Just before the Pennsylvania Primary, the race was seen, by most pollsters, as "tightened". Generally, they showed around a 52% to 48% advantage; Clinton over Obama. On the day of the primary, the exit polls showed a near similar tightened spread. Then, when the votes were counted, the polls were clearly shown to be wrong. Instead, it is as if the margin of error was added to Hillary's advantage and equally subtracted from Obama poll numbers in order to get the right answer. That's how far off things were.
The pollsters have definitely got a problem. At best, they just think that Obama supporters are more enthusiastic and, therefore, want to express themselves more freely to the pollsters.
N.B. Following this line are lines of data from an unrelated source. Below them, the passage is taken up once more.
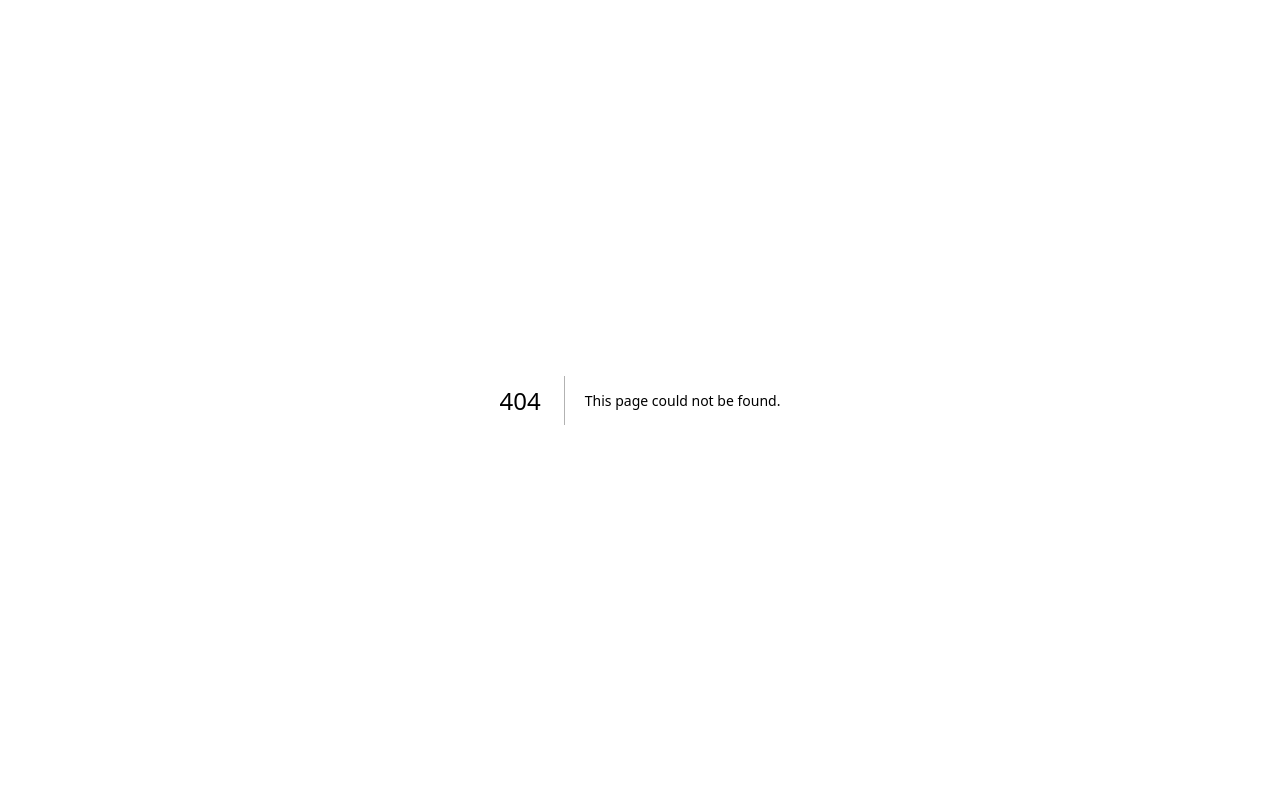
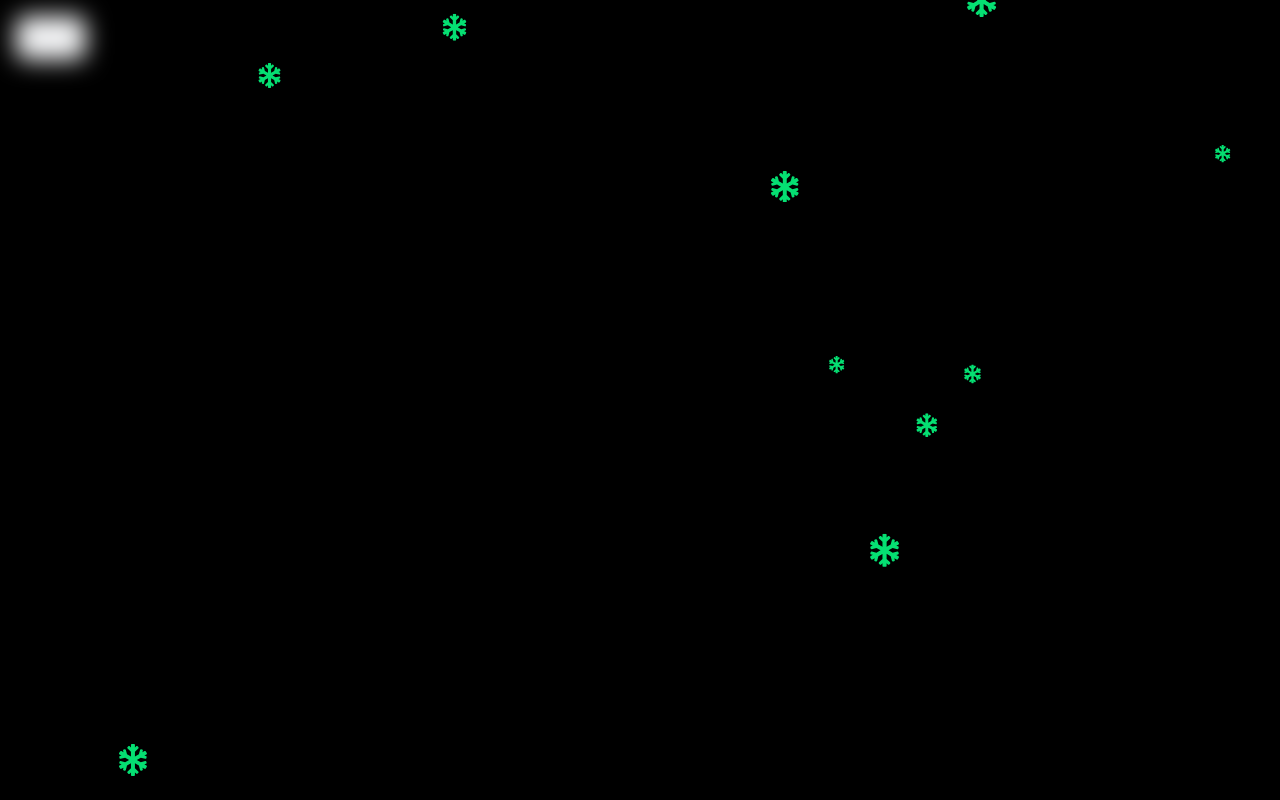
Before and after one commit to idenyy/sudo-surprise, a Next.js app: page /game in a window 1280 px wide. Before the commit this address had no page. Built offline with nearby package versions, Linux system fonts and the light colour scheme.

Commit message:
fix: improve click sensitivity on falling snowflakes

```diff
--- a/app/congratulations/page.tsx
+++ b/app/congratulations/page.tsx
@@ -21,7 +21,7 @@ i = Boy("Diniska");
 u = Girl("Mariya aka bibizyana");
 # 9 березня я зустрів тебе
 i.meet(u);
-# Протягом цього часу ти стала маленьким джерелом позитиву
+# Протягом цього часу ти стала для мене маленьким джерелом позитиву
 u.become(smallSourceOf('positivity'));
 # Тепер я посміхаюсь кожен день, згадуючи тебе
 i.smileEveryDay(() => i.remember(u));
@@ -63,8 +63,8 @@ i.congratulate(u, 'happyBirthday');
             {!isOpen ? (
               <motion.div
                 initial={{ y: 0 }}
-                animate={{ y: [0, -5, 0] }}
-                transition={{ repeat: Infinity, duration: 1.5 }}
+                animate={{ y: [0, -7, 0] }}
+                transition={{ repeat: Infinity, duration: 1 }}
                 onClick={() => setIsOpen(true)}
               >
                 <motion.img
@@ -83,15 +83,16 @@ i.congratulate(u, 'happyBirthday');
                 transition={{ delay: 0 }}
               >
                 <p className="mb-2">Маленька,</p>
-                <p>
+                <p className="text-balance">
                   У цей світлий і пам’ятний день хочеться побажати тобі всього
                   самого найкращого, що є в цьому світі: любові, щастя, удачі,
-                  тепла і доброти. Нехай у твоєму домі завжди панують гармонія,
-                  достаток і радість, а поруч будуть рідні та віддані друзі.
-                  Бажаю, щоб робота приносила задоволення, а кожен новий день
-                  дарував нові можливості й приводи для усмішок. Нехай всі,
-                  навіть самі зухвалі мрії, рано чи пізно збудуться. Будь собою
-                  і ніколи не сумнівайся в своїй красі ❤
+                  тепла і доброти. Щиро бажаю, щоб у тебе, все в житті було
+                  прекрасно, міцна та дружна родина, відмінні друзі, улюблена
+                  робота, достаток у домі. Бажаю, щоб ніколи не втрачала
+                  оптимістичного настрою, а кожен новий день дарував нові
+                  можливості й приводи для усмішок. Нехай всі, навіть самі
+                  зухвалі мрії, рано чи пізно збудуться. Будь собою і ніколи не
+                  сумнівайся в своїй красі ❤
                 </p>
               </motion.div>
             )}
@@ -99,7 +100,7 @@ i.congratulate(u, 'happyBirthday');
 
           <div>
             <motion.button
-              onClick={() => router.push("/")}
+              onClick={() => router.push("/game")}
               className="absolute bottom-4 left-4 mt-6 px-6 py-3 bg-black border border-green-500 text-green-400 font-semibold rounded-xl shadow-lg transition transform hover:scale-105"
               whileTap={{ scale: 0.9 }}
             >
--- a/components/game.tsx
+++ b/app/game/page.tsx
@@ -16,7 +16,7 @@ interface Snowflake {
 export default function DropGame() {
   const [snowflakes, setSnowflakes] = useState<Snowflake[]>([]);
   const [caughtCount, setCaughtCount] = useState(0);
-  const gameAreaRef = useRef<HTMLDivElement | null>(null);
+  const gameAreaRef = useRef<HTMLDivElement>(null);
   const router = useRouter();
 
   const addSnowflake = () => {
@@ -25,16 +25,11 @@ export default function DropGame() {
     const rect = gameAreaRef.current.getBoundingClientRect();
     const newSnowflake: Snowflake = {
       id: uuidv4(),
-      x: Math.random() * rect.width,
+      x: Math.random() * (rect.width - 30),
       y: 0,
-      size: Math.random() * 20 + 12,
+      size: Math.random() * 20 + 14,
     };
     setSnowflakes((prev) => [...prev, newSnowflake]);
-  };
-
-  const catchSnowflake = (id: string) => {
-    setSnowflakes((prev) => prev.filter((snowflake) => snowflake.id !== id));
-    setCaughtCount((prev) => prev + 1);
   };
 
   useEffect(() => {
@@ -46,7 +41,7 @@ export default function DropGame() {
   }, []);
 
   useEffect(() => {
-    if (caughtCount >= 69) {
+    if (caughtCount >= 20) {
       setTimeout(() => {
         router.push("/congratulations");
       }, 500);
@@ -67,19 +62,24 @@ export default function DropGame() {
             duration: 4 + Math.random() * 2,
             ease: "easeIn",
           }}
-          onClick={() => catchSnowflake(snowflake.id)}
-          className="absolute text-green-400"
+          onMouseDown={() => {
+            setSnowflakes((prev) => prev.filter((s) => s.id !== snowflake.id));
+            setCaughtCount((prev) => prev + 1);
+          }}
+          className="absolute text-green-400 cursor-pointer flex items-center justify-center"
           style={{
-            left: snowflake.x,
+            left: `${snowflake.x}px`,
             fontSize: `${snowflake.size}px`,
+            width: `${snowflake.size * 1.5}px`,
+            height: `${snowflake.size * 1.5}px`,
           }}
         >
-          <FaSnowflake />
+          <FaSnowflake style={{ pointerEvents: "none" }} />
         </motion.div>
       ))}
 
-      <div className="absolute top-4 left-4 text-white text-xl font-bold">
-        {caughtCount}
+      <div className="absolute top-4 left-4 text-white text-xl font-bold bg-gray-100 blur-md p-2 rounded-lg">
+        {caughtCount}/100
       </div>
     </div>
   );
--- a/app/page.tsx
+++ b/app/page.tsx
@@ -2,16 +2,16 @@
 
 import { useEffect, useState } from "react";
 import { motion } from "framer-motion";
-import DropGame from "@/components/game";
+import { useRouter } from "next/navigation";
 
 export default function BirthdayApp() {
   const [step, setStep] = useState(0);
   const [command, setCommand] = useState("");
-  const [showMessage, setShowMessage] = useState(false);
   const [hacking, setHacking] = useState(false);
   const [showInput, setShowInput] = useState(false);
-  const [code, setCode] = useState("");
   const [cracked, setCracked] = useState(false);
+
+  const router = useRouter();
 
   useEffect(() => {
     setTimeout(() => setStep(1), 1000);
@@ -29,6 +29,14 @@ export default function BirthdayApp() {
       setTimeout(() => setCracked(true), 10000);
     }
   };
+
+  useEffect(() => {
+    if (cracked) {
+      setTimeout(() => {
+        router.push("/game");
+      }, 500);
+    }
+  }, [cracked, router]);
 
   return (
     <div className="flex flex-col items-center justify-center h-screen bg-black text-green-400 font-mono px-4">
@@ -115,7 +123,6 @@ export default function BirthdayApp() {
               [*] Отримано доступ
             </motion.p>
           )}
-          {cracked && <DropGame />}
         </div>
       )}
     </div>
```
Others say that there is a dark side, a more sinister problem, that involves whites not wanting to admit that they didn't or won't vote for Obama. The fact is, some whites might feel "subliminally" racist if they "say" they didn't vote for the black man. For that reason, they either avoid the pollsters or simply lie to them.
Whatever is happening, it is obvious that the polls aren't accurate. Right now, Obama is seen to be leading McCain in most of the head-to-head national polls. Can we really trust that? If it is anything like what was happening in Pennsylvania, Obama is probably "overstated" by the margin of error and McCain equally "understated". If so, those polls are probably really saying that McCain is ahead by a two to three percentage points.